**Records from a collection**
·····

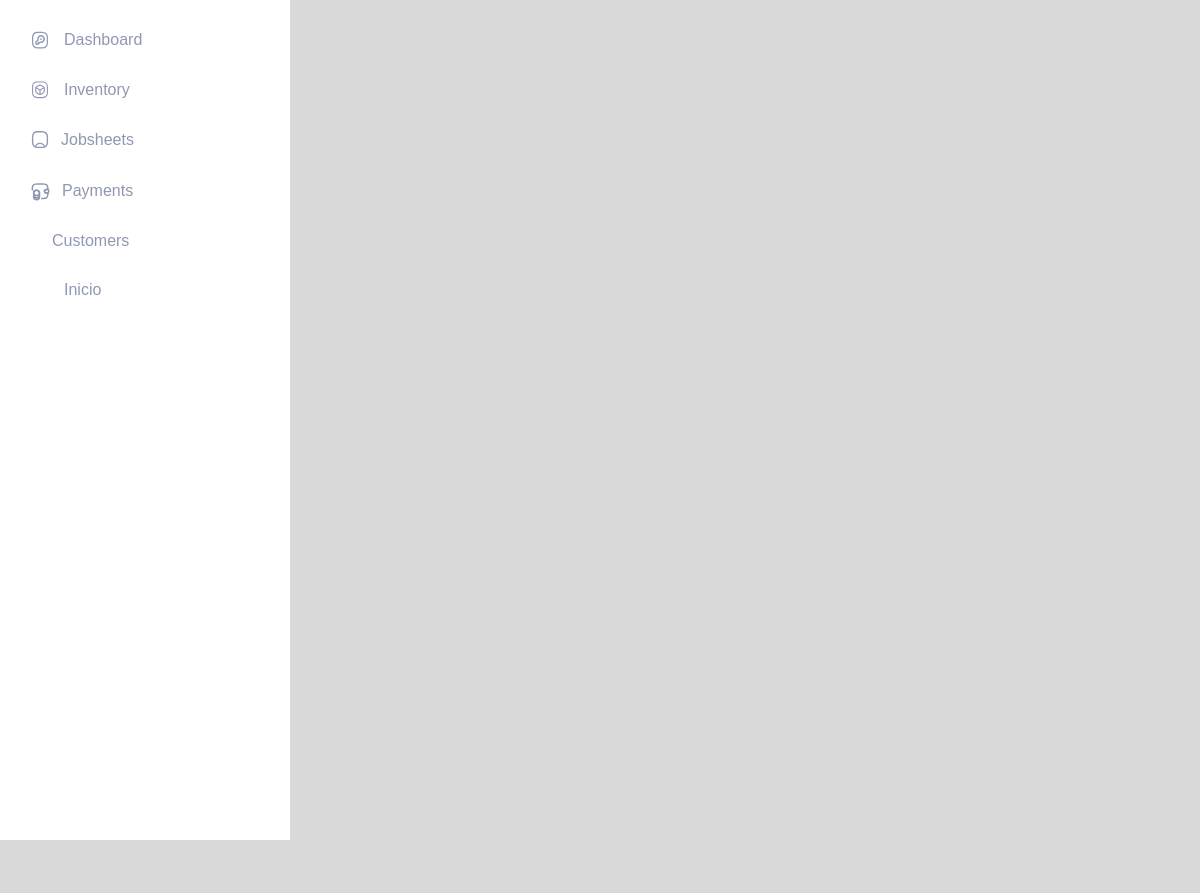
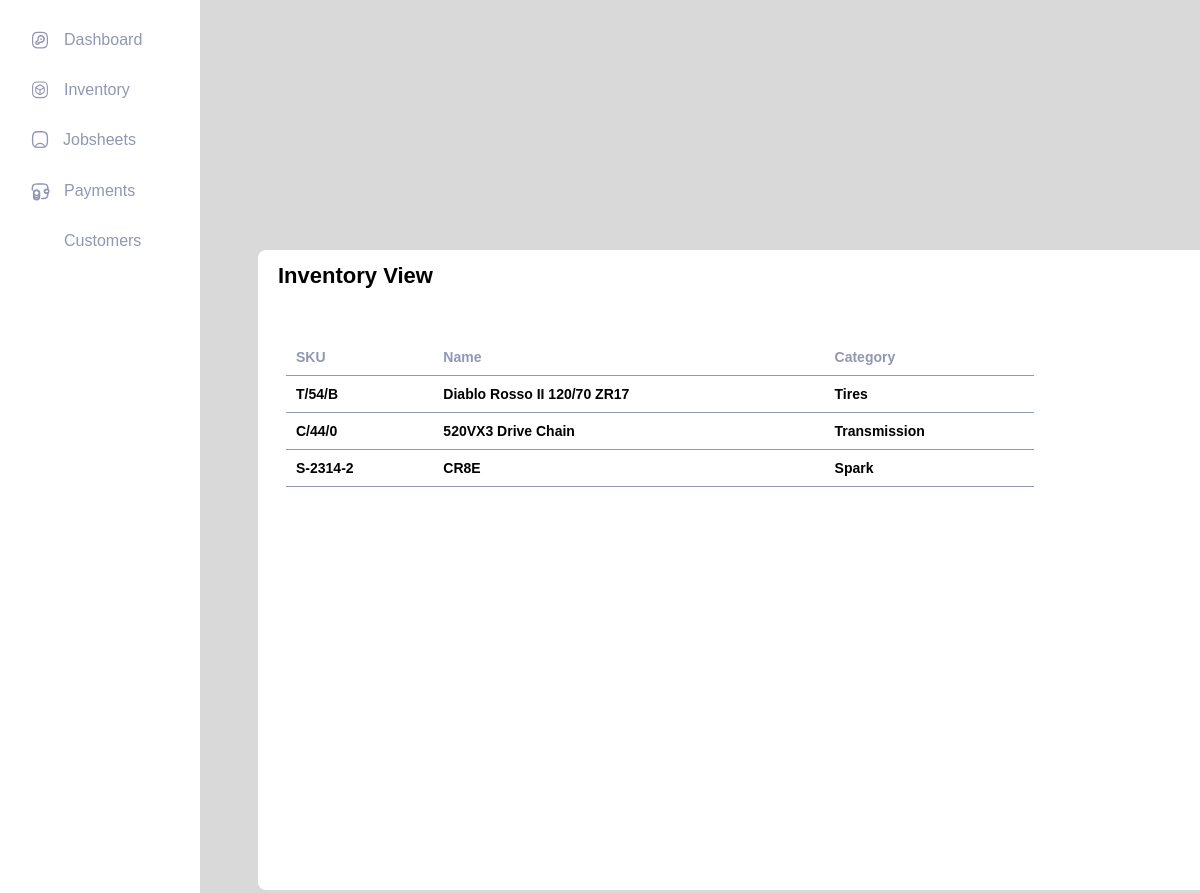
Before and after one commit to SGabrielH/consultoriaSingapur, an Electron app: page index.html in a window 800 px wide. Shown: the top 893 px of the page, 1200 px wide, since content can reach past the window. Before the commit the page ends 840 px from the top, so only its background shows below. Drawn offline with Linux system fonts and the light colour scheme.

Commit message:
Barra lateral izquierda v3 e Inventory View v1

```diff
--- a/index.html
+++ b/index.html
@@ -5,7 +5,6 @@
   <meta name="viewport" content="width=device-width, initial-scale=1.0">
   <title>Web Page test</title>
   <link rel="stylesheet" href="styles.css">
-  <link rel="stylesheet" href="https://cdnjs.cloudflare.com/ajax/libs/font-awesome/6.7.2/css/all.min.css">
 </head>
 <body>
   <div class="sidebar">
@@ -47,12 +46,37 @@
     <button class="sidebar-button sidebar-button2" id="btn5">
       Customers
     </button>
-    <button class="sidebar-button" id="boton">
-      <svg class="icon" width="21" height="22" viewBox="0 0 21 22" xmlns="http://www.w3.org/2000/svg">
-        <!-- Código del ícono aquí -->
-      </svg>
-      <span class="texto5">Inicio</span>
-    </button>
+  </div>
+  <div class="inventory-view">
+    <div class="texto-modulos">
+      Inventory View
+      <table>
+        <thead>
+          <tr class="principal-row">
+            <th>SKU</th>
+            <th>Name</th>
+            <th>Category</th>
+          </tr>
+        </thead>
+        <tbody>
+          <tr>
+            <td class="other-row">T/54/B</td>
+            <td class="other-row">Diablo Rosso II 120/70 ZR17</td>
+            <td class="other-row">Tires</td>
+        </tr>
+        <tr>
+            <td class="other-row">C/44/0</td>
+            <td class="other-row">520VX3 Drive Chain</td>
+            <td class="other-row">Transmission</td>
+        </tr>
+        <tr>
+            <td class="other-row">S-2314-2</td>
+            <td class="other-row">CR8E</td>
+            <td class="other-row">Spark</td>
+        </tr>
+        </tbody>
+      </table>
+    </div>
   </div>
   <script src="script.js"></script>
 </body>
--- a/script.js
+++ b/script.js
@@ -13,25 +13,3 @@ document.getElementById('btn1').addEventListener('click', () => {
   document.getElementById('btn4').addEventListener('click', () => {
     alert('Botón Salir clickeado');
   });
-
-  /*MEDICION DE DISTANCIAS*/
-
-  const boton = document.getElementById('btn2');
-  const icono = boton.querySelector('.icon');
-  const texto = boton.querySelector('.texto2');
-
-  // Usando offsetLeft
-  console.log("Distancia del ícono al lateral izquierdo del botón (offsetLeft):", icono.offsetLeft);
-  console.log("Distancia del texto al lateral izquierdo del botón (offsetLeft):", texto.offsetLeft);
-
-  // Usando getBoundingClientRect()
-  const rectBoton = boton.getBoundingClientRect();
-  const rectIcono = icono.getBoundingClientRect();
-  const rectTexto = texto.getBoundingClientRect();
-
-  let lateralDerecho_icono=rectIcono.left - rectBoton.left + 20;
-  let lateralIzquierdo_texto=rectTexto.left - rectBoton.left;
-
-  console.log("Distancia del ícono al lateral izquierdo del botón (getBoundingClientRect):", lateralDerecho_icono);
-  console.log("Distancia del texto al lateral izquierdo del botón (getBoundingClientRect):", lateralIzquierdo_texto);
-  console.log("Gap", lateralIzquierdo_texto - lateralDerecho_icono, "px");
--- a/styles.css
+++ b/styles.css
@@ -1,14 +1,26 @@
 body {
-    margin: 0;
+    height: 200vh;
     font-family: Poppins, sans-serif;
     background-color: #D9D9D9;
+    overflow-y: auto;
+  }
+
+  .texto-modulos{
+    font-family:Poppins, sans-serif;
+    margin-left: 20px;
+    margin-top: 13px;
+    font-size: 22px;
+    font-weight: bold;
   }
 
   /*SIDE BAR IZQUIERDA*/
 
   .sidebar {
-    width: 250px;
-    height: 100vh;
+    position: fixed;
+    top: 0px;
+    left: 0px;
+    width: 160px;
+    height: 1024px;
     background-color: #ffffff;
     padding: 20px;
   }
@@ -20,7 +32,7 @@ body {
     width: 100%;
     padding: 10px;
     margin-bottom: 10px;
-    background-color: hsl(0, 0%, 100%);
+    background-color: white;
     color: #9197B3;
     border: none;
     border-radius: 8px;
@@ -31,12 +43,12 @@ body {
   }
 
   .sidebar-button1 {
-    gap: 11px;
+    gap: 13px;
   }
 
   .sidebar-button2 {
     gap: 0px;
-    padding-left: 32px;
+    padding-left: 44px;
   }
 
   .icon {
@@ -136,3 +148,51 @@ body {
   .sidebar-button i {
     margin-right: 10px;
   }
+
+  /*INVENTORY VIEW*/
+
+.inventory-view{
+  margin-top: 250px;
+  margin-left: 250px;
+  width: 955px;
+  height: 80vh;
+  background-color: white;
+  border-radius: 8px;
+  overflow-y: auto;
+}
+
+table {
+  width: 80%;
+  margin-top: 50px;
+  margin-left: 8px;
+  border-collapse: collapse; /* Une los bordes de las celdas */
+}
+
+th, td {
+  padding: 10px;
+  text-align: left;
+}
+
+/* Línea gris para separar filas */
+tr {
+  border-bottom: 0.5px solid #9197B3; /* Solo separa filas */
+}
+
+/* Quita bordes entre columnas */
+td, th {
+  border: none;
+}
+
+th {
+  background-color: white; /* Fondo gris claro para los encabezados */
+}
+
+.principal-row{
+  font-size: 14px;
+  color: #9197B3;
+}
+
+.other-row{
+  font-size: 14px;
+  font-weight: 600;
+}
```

·····

**WORK ITEM**
Which lines in the records above contain the string "ícono"? Copy each one.

**ANSWER SPACE**
-        <!-- Código del ícono aquí -->
-  console.log("Distancia del ícono al lateral izquierdo del botón (offsetLeft):", icono.offsetLeft);
-  console.log("Distancia del ícono al lateral izquierdo del botón (getBoundingClientRect):", lateralDerecho_icono);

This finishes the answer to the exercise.